Six biotechs crowd into Nasdaq, raising $568M as the IPO party continues to lure companies to Wall Street
Usually biotech IPOs come one or maybe two at a time. Today, we have 5 simultaneously testing investors’ appetite for risky companies that will either reward them handsomely over the long haul or … well, not. And I’m adding a 6th, from Eidos Therapeutics, that got a jump on the gang of 5 and announced their pricing late Tuesday.

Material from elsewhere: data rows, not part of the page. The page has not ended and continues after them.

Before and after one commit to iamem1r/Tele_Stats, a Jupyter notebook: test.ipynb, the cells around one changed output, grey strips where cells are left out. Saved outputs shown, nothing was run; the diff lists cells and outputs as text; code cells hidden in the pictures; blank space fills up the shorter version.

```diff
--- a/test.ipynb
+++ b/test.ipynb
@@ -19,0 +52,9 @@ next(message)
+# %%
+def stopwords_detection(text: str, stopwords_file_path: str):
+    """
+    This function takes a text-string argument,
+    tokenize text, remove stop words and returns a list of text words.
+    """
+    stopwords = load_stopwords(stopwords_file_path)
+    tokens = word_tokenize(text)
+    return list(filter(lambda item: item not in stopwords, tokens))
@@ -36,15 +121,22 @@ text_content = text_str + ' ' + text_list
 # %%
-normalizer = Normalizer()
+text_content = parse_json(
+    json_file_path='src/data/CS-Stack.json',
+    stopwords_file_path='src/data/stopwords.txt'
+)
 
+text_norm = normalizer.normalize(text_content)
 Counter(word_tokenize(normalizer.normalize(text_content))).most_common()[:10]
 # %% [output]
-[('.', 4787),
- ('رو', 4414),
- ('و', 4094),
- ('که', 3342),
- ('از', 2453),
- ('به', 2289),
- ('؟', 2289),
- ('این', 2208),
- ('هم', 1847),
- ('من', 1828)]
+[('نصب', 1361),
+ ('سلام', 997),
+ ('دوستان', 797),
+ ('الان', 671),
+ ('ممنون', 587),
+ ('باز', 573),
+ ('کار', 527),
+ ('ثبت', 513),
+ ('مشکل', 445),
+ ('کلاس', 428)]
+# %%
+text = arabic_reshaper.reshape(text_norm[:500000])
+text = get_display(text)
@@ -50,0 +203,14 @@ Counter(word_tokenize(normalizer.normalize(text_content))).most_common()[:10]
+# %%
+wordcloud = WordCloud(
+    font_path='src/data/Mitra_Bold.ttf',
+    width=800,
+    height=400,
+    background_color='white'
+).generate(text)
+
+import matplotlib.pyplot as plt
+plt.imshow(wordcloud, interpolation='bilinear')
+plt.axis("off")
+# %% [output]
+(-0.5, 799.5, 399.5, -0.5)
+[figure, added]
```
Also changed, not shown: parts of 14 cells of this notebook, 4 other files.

Add it all up and the 6 are benefiting from a total raise of $568 million, generally pricing shares in the middle of the range — just the latest windfall to help fuel the R&D work of a steady stream of players who have been making the switch to the public markets.

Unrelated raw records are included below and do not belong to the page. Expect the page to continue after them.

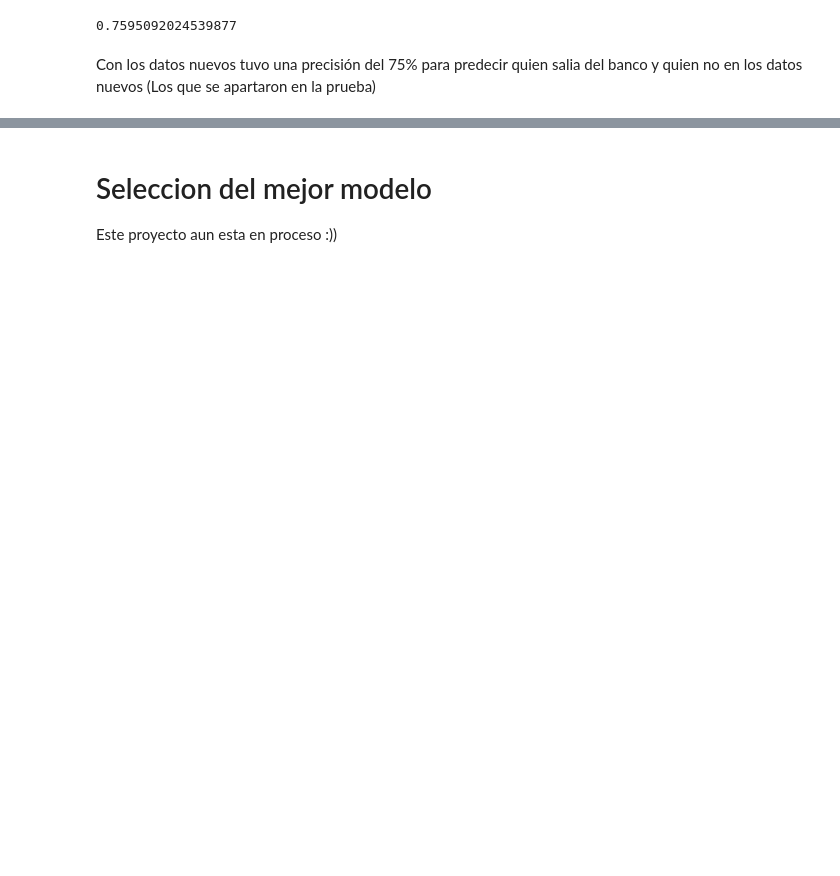
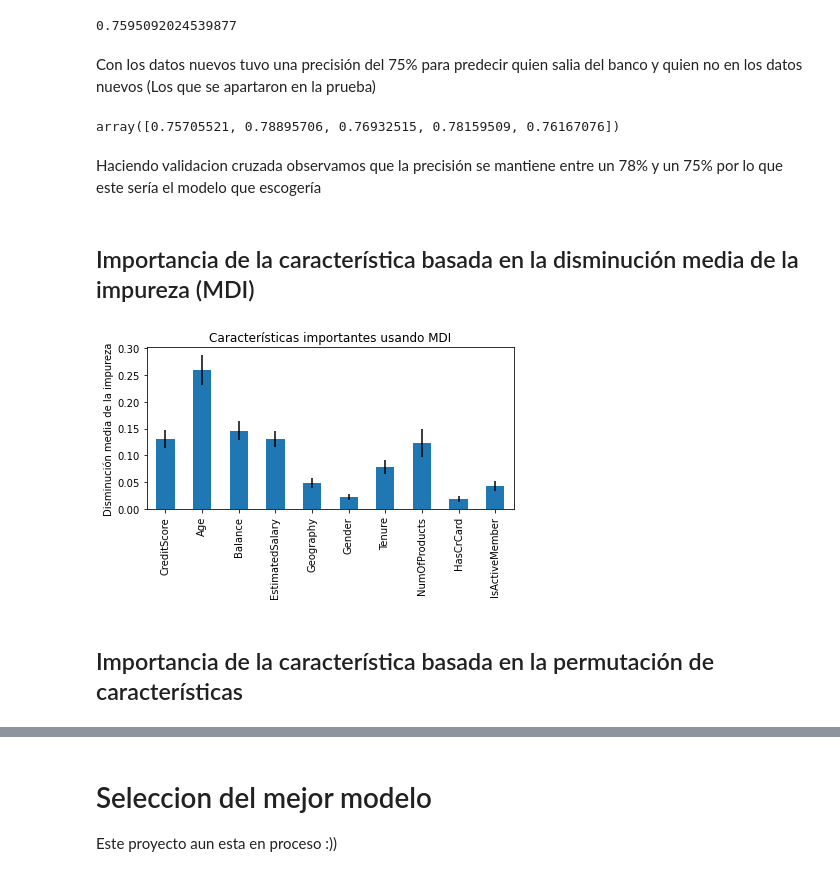
Before and after one commit to bserna13/Analisis-de-datos, a Jupyter notebook: Banco_permanencia.ipynb, the cells around one changed output, grey strips where cells are left out. Drawn from its saved outputs; the diff is of its cells as text; code cells hidden in the pictures; blank space fills up the shorter version.

```diff
--- a/Banco_permanencia.ipynb
+++ b/Banco_permanencia.ipynb
@@ -517,7 +547,8 @@ arboles = RandomForestClassifier(n_estimators=100,
                                 max_features="sqrt",
                                 bootstrap=True,
                                 max_samples=2/3,
-                                oob_score=True)
+                                oob_score=True,
+                                random_state=0)
 
 arboles.fit(X_train,y_train)
 prediciones = arboles.predict(X_test)
@@ -531,3 +564,36 @@ accuracy_score(y_test,prediciones)
 0.7595092024539877
 # %% [markdown]
 Con los datos nuevos tuvo una precisión del 75% para predecir quien salia del banco y quien no en los datos nuevos (Los que se apartaron en la prueba)
+# %%
+arboles = RandomForestClassifier(n_estimators=100,
+                                criterion="gini",
+                                max_features="sqrt",
+                                bootstrap=True,
+                                max_samples=2/3,
+                                oob_score=True
+                                )
+cross_val_score(arboles,X_under,y_under.values.ravel(),cv=5)
+# %% [output]
+array([0.75705521, 0.78895706, 0.76932515, 0.78159509, 0.76167076])
+# %% [markdown]
+Haciendo validacion cruzada observamos que la precisión se mantiene entre un 78% y un 75% por lo que este sería el modelo que escogería
+# %%
+arboles.fit(X_train,y_train)
+importances = arboles.feature_importances_
+# %% [markdown]
+## Importancia de la característica basada en la disminución media de la impureza (MDI)
+# %%
+feature_name = X_under.columns
+# %%
+std = np.std([tree.feature_importances_ for tree in arboles.estimators_], axis=0)
+forest_importances = pd.Series(importances, index=feature_name)
+
+fig, ax = plt.subplots()
+forest_importances.plot.bar(yerr=std, ax=ax)
+ax.set_title("Características importantes usando MDI")
+ax.set_ylabel("Disminución media de la impureza")
+fig.tight_layout()
+# %% [output]
+[figure, added]
+# %% [markdown]
+## Importancia de la característica basada en la permutación de características
```
Also changed, not shown: parts of 25 cells of this notebook.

The numbers are all ahead of fees as well as the buy-in from underwriters that could be ahead.
Here’s the breakout:
$MGTA, Magenta Therapeutics, Cambridge, MA: The biotech raised a cool $100 million from the sale of exactly 6,666,667 at $15 a share. Under GSK vet Jason Gardner, Magenta has been moving fast, stockpiling venture cash and hustling ahead with a compound in-licensed from Novartis. The money should pay for a pivotal trial.

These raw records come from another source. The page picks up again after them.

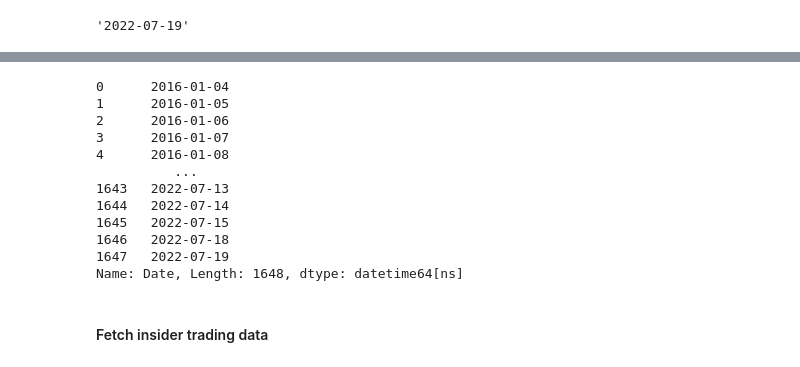
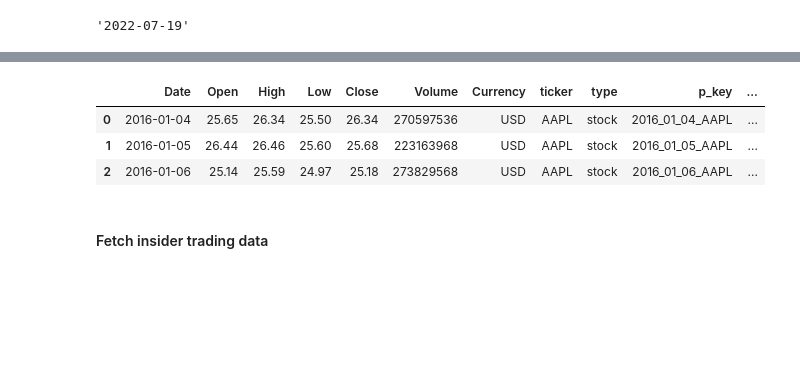
Before and after one commit to hooman34/platform, a Jupyter notebook: notebooks/99_insider_trading_analysis.ipynb, the cells around one changed output, grey strips where cells are left out. Cells and saved outputs as stored; diff of their text form; code cells hidden in the pictures; blank space fills up the shorter version.

```diff
--- a/notebooks/99_insider_trading_analysis.ipynb
+++ b/notebooks/99_insider_trading_analysis.ipynb
@@ -32,18 +30,12 @@ total_stock = investing_api('stock', 'AAPL', '2016-01-01', today)
-# %%
-total_stock.Date
-# %% [output]
-0      2016-01-04
-1      2016-01-05
-2      2016-01-06
-3      2016-01-07
-4      2016-01-08
-          ...
-1643   2022-07-13
-1644   2022-07-14
-1645   2022-07-15
-1646   2022-07-18
-1647   2022-07-19
-Name: Date, Length: 1648, dtype: datetime64[ns]
+# %%
+total_stock = create_price_features(total_stock)
+# %%
+total_stock.head(3)
+# %% [output]
+|  | Date | Open | High | Low | Close | Volume | Currency | ticker | type | p_key | ... |
+| 0 | 2016-01-04 | 25.65 | 26.34 | 25.50 | 26.34 | 270597536 | USD | AAPL | stock | 2016_01_04_AAPL | ... |
+| 1 | 2016-01-05 | 26.44 | 26.46 | 25.60 | 25.68 | 223163968 | USD | AAPL | stock | 2016_01_05_AAPL | ... |
+| 2 | 2016-01-06 | 25.14 | 25.59 | 24.97 | 25.18 | 273829568 | USD | AAPL | stock | 2016_01_06_AAPL | ... |
 # %% [markdown]
 #### Fetch insider trading data
 # %%
```
Also changed, not shown: parts of 8 cells of this notebook, 4 other files.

$AVRO, Avrobio, Cambridge, MA: Avrobio came in just a hair below Magenta, with a haul of $99.7 million to boast about, setting the initial price at $19. Operating under CEO Geoff MacKay, the biotech has touted an early success for Fabry disease, where their gene therapy AVR-RD-01 helped spur a patient’s plasma a-Gal A activity into the normal range. That helped with a $60 million crossover round for the Atlas-launched biotech earlier this year. There’s not a tremendous amount of data to go with yet, but gene therapy is hot right now.
$APTX, Aptinyx, Evanston, IL: The company hit the ground running at $16 a share, raising $102.4 million. Run by CEO Norbert Riedel, Aptinyx was spun out of the $1.7 billion buyout of Naurex — with $560 million in cash — which Allergan CEO Brent Saunders wanted for its lead NMDA drug aimed at major depression. That drug is now dubbed rapastinel, which won a breakthrough drug designation at the FDA.
$KZR, Kezar Life Sciences, South San Francisco: Kezar upsized their offering a bit, going with 5 million shares at $16 for $75 million. As our Brittany Meiling reported earlier, Kezar is working on a pipeline of autoimmune drugs. Spun out of Amgen with small molecules from the plate of the former Onyx Pharmaceuticals, she writes, Kezar’s lead product is KZR-616. The drug is a selective immunoproteasome inhibitor that’s about to be tested in a Phase Ib/II trial in lupus and lupus nephritis.
$XERS, Xeris Pharmaceuticals, Chicago: The biotech raised $85.5 million at $15 per share. Kezar and Xeris filed their IPOs together, and made the leap together. Xeris has plans to launch its glucagon pen for diabetics. Their glucagon pipeline includes post-bariatric hypoglycemia and congenital hyperinsulinism.
$EIDX, Eidos Therapeutics, San Francisco: Their raise came to $106.3 million. The biotech prices at $17 and then watched the share price soar on Wednesday, rising past the $23 mark. BridgeBio chief Neil Kumar has been bullish about this particular subsidiary in the group, even though it’s up against some heavyweight players in drug development, including Alnylam, Ionis and even Pfizer. Their drug was initially advanced by Isabella Graef at Stanford and Mamoun Alhamadsheh, the company scientific co-founders, who nailed down preclinical evidence that the drug can stabilize TTR and prevent the cascade of events that causes the disease — a disease modifying approach that will now head to the clinic.
Most active single day for biotech IPOs ever in the history of the industry. Five pricings in one day. https://t.co/EokBlrP47i
— Bruce Booth (@LifeSciVC) June 21, 2018
Image: Nasdaq location in Times Square, 2018 Shutterstock